Born in 1966, Bettina Stangneth is an independent philosopher. She studied philosophy in Hamburg and wrote her doctorate on Immanuel Kant and radical evil. Her book Eichmann Before Jerusalem was awarded the NDR Culture Nonfiction Prize in 2011; the New York Times ranked it among the best books of the year. Rowohlt has most recently published her highly praised essays Thinking Evil (2015), Deciphering Lies (2017) and Ugly Sight (2019).
What is sex? Or: Why don't we just let it be?
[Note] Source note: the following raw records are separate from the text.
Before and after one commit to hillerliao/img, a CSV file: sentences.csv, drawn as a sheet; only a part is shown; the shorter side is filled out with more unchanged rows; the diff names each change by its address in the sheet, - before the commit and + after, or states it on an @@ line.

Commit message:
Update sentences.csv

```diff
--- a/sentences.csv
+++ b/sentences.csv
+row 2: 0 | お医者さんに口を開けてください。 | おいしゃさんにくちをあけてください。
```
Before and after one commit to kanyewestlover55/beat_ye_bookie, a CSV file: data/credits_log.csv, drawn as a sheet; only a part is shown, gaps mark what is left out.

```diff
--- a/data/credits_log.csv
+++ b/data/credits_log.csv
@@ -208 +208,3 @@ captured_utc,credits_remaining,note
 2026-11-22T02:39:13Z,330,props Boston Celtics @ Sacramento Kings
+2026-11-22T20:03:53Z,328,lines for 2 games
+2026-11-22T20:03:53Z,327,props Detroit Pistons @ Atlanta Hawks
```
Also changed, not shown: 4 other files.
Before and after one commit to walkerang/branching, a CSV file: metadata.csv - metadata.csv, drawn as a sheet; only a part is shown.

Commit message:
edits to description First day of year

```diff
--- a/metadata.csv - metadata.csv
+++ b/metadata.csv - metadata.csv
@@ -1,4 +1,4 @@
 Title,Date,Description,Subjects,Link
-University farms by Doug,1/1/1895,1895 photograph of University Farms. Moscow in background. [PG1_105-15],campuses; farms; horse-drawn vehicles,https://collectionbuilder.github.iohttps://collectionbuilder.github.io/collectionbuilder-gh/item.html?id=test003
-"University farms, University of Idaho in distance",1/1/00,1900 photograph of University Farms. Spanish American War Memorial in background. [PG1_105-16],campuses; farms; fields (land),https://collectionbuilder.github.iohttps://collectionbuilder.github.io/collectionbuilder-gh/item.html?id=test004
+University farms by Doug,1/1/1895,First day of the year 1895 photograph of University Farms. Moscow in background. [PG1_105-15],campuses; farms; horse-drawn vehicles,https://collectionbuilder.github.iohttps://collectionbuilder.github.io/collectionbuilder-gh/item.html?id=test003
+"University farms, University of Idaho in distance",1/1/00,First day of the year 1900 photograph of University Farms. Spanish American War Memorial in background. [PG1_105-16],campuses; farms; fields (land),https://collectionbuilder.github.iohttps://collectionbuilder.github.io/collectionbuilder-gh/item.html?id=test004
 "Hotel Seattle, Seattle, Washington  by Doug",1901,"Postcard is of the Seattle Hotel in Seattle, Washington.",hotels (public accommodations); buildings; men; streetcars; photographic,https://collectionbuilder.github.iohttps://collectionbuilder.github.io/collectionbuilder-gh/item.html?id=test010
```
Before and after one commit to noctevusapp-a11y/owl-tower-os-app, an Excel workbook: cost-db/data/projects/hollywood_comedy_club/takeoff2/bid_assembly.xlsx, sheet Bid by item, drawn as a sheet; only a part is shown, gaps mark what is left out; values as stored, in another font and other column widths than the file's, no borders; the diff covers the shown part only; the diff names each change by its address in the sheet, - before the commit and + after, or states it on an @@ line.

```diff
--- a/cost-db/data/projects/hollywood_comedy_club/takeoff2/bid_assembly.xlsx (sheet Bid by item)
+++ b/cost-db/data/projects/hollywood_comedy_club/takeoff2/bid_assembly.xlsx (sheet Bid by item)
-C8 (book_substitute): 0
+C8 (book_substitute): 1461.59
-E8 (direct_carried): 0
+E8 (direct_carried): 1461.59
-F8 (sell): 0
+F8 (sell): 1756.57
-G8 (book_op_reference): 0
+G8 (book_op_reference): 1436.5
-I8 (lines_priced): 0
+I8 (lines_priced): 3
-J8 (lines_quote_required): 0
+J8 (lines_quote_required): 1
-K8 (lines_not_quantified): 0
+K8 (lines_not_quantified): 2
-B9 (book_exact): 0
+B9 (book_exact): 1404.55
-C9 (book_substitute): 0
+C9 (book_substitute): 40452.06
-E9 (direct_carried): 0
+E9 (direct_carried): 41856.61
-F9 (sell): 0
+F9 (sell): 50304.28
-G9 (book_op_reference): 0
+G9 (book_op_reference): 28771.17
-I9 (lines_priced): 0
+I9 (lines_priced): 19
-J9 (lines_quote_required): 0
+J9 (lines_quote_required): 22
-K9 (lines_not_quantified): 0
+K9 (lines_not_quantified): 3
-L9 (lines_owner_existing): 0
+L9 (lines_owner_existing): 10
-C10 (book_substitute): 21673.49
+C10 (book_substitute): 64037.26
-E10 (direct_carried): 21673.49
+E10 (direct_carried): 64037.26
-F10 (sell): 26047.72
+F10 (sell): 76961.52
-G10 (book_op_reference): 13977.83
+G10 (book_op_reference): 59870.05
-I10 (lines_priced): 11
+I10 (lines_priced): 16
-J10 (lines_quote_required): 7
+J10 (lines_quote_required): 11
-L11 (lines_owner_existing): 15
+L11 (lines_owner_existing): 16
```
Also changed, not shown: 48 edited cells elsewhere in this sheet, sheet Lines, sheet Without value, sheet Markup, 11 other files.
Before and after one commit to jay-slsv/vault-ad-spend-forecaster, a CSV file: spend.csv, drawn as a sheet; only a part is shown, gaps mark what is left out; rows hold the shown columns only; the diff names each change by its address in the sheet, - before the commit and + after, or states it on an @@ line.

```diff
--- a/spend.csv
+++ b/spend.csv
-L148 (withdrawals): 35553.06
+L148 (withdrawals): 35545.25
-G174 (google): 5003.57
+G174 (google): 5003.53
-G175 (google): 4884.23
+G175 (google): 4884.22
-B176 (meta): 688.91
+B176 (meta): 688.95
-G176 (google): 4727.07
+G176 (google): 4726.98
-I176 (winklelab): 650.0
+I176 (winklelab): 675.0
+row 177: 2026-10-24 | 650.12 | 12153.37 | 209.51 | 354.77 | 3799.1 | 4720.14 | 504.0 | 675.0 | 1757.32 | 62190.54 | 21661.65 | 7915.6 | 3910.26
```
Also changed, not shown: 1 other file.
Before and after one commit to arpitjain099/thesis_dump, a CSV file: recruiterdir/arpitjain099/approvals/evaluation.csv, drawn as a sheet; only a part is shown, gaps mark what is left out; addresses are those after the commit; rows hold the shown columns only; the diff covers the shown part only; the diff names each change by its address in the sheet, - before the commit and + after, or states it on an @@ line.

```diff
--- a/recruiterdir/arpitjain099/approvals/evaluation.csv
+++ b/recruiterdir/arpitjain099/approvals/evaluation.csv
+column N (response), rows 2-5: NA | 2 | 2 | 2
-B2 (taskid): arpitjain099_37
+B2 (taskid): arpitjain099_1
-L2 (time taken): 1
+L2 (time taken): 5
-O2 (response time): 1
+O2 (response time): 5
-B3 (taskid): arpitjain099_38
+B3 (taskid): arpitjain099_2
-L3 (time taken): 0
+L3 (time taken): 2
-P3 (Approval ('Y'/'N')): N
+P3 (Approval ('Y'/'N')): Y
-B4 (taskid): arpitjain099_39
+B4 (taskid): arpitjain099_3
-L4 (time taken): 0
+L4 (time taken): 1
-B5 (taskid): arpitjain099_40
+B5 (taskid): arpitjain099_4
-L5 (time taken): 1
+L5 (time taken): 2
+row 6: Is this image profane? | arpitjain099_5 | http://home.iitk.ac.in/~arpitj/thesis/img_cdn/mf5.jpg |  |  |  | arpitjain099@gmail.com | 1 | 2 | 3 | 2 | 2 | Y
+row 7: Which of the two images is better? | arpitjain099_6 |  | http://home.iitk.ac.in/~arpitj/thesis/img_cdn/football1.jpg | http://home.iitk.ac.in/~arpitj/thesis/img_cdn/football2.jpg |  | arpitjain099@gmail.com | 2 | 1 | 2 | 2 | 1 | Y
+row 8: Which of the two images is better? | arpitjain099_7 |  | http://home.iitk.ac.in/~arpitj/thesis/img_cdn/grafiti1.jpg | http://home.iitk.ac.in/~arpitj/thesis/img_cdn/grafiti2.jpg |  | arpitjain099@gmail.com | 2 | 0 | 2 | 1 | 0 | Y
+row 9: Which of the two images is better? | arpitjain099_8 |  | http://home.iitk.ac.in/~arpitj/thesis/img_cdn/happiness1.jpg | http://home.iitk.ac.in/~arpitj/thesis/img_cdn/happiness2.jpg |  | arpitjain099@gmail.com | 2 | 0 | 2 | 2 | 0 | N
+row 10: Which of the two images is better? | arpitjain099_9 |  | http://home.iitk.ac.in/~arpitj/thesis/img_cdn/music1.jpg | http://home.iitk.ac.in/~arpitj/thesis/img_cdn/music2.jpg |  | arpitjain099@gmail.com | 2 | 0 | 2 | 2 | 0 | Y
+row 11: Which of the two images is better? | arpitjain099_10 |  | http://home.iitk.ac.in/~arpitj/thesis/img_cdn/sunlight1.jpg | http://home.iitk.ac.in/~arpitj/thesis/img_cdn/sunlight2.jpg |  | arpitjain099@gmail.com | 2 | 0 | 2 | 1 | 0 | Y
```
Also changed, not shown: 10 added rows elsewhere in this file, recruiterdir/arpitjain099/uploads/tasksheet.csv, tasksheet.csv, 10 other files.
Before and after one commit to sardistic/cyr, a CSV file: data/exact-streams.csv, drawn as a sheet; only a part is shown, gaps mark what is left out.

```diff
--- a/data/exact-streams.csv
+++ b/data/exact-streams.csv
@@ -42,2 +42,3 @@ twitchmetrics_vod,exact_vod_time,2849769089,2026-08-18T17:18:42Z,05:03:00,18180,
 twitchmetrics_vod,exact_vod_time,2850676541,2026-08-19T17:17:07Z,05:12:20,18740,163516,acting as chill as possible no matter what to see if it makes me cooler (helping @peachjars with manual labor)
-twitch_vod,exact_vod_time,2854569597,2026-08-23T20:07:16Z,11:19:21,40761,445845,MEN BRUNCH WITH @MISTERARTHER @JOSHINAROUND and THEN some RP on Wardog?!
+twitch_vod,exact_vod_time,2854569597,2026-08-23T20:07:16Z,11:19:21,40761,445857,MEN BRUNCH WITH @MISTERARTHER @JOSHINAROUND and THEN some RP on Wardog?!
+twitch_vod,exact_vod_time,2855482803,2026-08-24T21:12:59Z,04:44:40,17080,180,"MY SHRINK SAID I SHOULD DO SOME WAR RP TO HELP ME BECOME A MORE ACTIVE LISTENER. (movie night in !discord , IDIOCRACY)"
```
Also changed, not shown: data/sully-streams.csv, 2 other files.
Above all else, and despite all the enlightenment of the age, sex in the 21st century seems to be a problem. Abuse, MeToo, human trafficking, circumcision, role-playing, body cult... But if sex is a single abyss for modern humans, then why not just let it be? We are the first generation that could actually do it without endangering the survival of the species. And voices are getting louder that once again call for abstinence in a supposedly over-sexualised society. Artificial insemination and artificially intelligent technology for the safe removal of instincts should finally pacify what humans cannot control: instinctive nature. Sex is not the epitome of our animal nature. Every attempt to control the animal in us, either by taming it or by freeing it from tamers in a sexual revolution, inevitably misses the point.
Bettina Stangneth asks the quite simple question: what is sex? If every culture of prohibition has failed so far, clearer ideas are obviously needed. Even if we prefer to ignore it, attempts to establish a culture through desire instead of the cultivation of desire have been around for a long time. After all, if you don't want to learn to talk positively about sex, you can't talk meaningfully about coercion and violence.